### WHAT THIS TASK INVOLVES
Return the entries below in full. Keep every word as it is.

INPUT FOR THIS TASK: Begin

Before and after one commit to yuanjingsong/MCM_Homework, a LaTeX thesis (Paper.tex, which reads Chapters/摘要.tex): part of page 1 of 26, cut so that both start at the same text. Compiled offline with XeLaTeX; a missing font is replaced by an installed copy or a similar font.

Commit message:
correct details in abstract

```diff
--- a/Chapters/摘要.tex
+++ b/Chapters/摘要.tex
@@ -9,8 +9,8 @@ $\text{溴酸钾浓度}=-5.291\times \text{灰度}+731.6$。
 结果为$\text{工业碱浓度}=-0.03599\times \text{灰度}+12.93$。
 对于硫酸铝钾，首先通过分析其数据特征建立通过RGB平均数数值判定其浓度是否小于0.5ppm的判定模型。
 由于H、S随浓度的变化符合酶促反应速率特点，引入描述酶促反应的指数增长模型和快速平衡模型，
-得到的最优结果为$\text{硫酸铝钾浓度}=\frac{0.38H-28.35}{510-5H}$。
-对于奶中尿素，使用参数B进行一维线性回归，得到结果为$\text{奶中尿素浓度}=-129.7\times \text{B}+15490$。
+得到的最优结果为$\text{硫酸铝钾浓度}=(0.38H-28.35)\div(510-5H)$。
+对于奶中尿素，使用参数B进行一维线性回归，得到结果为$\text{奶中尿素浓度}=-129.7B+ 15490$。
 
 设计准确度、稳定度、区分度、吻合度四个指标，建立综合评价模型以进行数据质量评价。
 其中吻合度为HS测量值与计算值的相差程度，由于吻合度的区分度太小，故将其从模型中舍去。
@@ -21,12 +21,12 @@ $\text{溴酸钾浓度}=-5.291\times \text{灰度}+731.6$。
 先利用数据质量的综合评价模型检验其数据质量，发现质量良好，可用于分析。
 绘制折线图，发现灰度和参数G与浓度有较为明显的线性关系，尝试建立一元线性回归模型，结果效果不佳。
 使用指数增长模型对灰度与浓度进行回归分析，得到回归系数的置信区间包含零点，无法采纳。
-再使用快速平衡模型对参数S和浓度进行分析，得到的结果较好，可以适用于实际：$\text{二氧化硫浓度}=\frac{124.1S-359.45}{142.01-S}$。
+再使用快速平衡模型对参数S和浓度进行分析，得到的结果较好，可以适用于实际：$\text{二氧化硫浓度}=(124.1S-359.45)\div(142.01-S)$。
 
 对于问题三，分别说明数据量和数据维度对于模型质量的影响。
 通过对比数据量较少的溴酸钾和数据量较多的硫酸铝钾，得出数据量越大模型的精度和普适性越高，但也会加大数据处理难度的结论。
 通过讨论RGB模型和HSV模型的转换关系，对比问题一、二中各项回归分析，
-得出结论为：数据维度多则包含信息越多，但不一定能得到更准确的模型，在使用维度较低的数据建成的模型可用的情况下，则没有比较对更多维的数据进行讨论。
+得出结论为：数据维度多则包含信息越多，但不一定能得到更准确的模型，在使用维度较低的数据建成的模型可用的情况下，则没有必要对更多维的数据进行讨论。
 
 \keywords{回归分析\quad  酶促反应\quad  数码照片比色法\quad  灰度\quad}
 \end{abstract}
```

INPUT FOR THIS TASK: End

### EXERCISE ANSWER
Before and after one commit to yuanjingsong/MCM_Homework, a LaTeX thesis (Paper.tex, which reads Chapters/摘要.tex): part of page 1 of 26, cut so that both start at the same text. Compiled offline with XeLaTeX; a missing font is replaced by an installed copy or a similar font.

Commit message:
correct details in abstract

```diff
--- a/Chapters/摘要.tex
+++ b/Chapters/摘要.tex
@@ -9,8 +9,8 @@ $\text{溴酸钾浓度}=-5.291\times \text{灰度}+731.6$。
 结果为$\text{工业碱浓度}=-0.03599\times \text{灰度}+12.93$。
 对于硫酸铝钾，首先通过分析其数据特征建立通过RGB平均数数值判定其浓度是否小于0.5ppm的判定模型。
 由于H、S随浓度的变化符合酶促反应速率特点，引入描述酶促反应的指数增长模型和快速平衡模型，
-得到的最优结果为$\text{硫酸铝钾浓度}=\frac{0.38H-28.35}{510-5H}$。
-对于奶中尿素，使用参数B进行一维线性回归，得到结果为$\text{奶中尿素浓度}=-129.7\times \text{B}+15490$。
+得到的最优结果为$\text{硫酸铝钾浓度}=(0.38H-28.35)\div(510-5H)$。
+对于奶中尿素，使用参数B进行一维线性回归，得到结果为$\text{奶中尿素浓度}=-129.7B+ 15490$。
 
 设计准确度、稳定度、区分度、吻合度四个指标，建立综合评价模型以进行数据质量评价。
 其中吻合度为HS测量值与计算值的相差程度，由于吻合度的区分度太小，故将其从模型中舍去。
@@ -21,12 +21,12 @@ $\text{溴酸钾浓度}=-5.291\times \text{灰度}+731.6$。
 先利用数据质量的综合评价模型检验其数据质量，发现质量良好，可用于分析。
 绘制折线图，发现灰度和参数G与浓度有较为明显的线性关系，尝试建立一元线性回归模型，结果效果不佳。
 使用指数增长模型对灰度与浓度进行回归分析，得到回归系数的置信区间包含零点，无法采纳。
-再使用快速平衡模型对参数S和浓度进行分析，得到的结果较好，可以适用于实际：$\text{二氧化硫浓度}=\frac{124.1S-359.45}{142.01-S}$。
+再使用快速平衡模型对参数S和浓度进行分析，得到的结果较好，可以适用于实际：$\text{二氧化硫浓度}=(124.1S-359.45)\div(142.01-S)$。
 
 对于问题三，分别说明数据量和数据维度对于模型质量的影响。
 通过对比数据量较少的溴酸钾和数据量较多的硫酸铝钾，得出数据量越大模型的精度和普适性越高，但也会加大数据处理难度的结论。
 通过讨论RGB模型和HSV模型的转换关系，对比问题一、二中各项回归分析，
-得出结论为：数据维度多则包含信息越多，但不一定能得到更准确的模型，在使用维度较低的数据建成的模型可用的情况下，则没有比较对更多维的数据进行讨论。
+得出结论为：数据维度多则包含信息越多，但不一定能得到更准确的模型，在使用维度较低的数据建成的模型可用的情况下，则没有必要对更多维的数据进行讨论。
 
 \keywords{回归分析\quad  酶促反应\quad  数码照片比色法\quad  灰度\quad}
 \end{abstract}
```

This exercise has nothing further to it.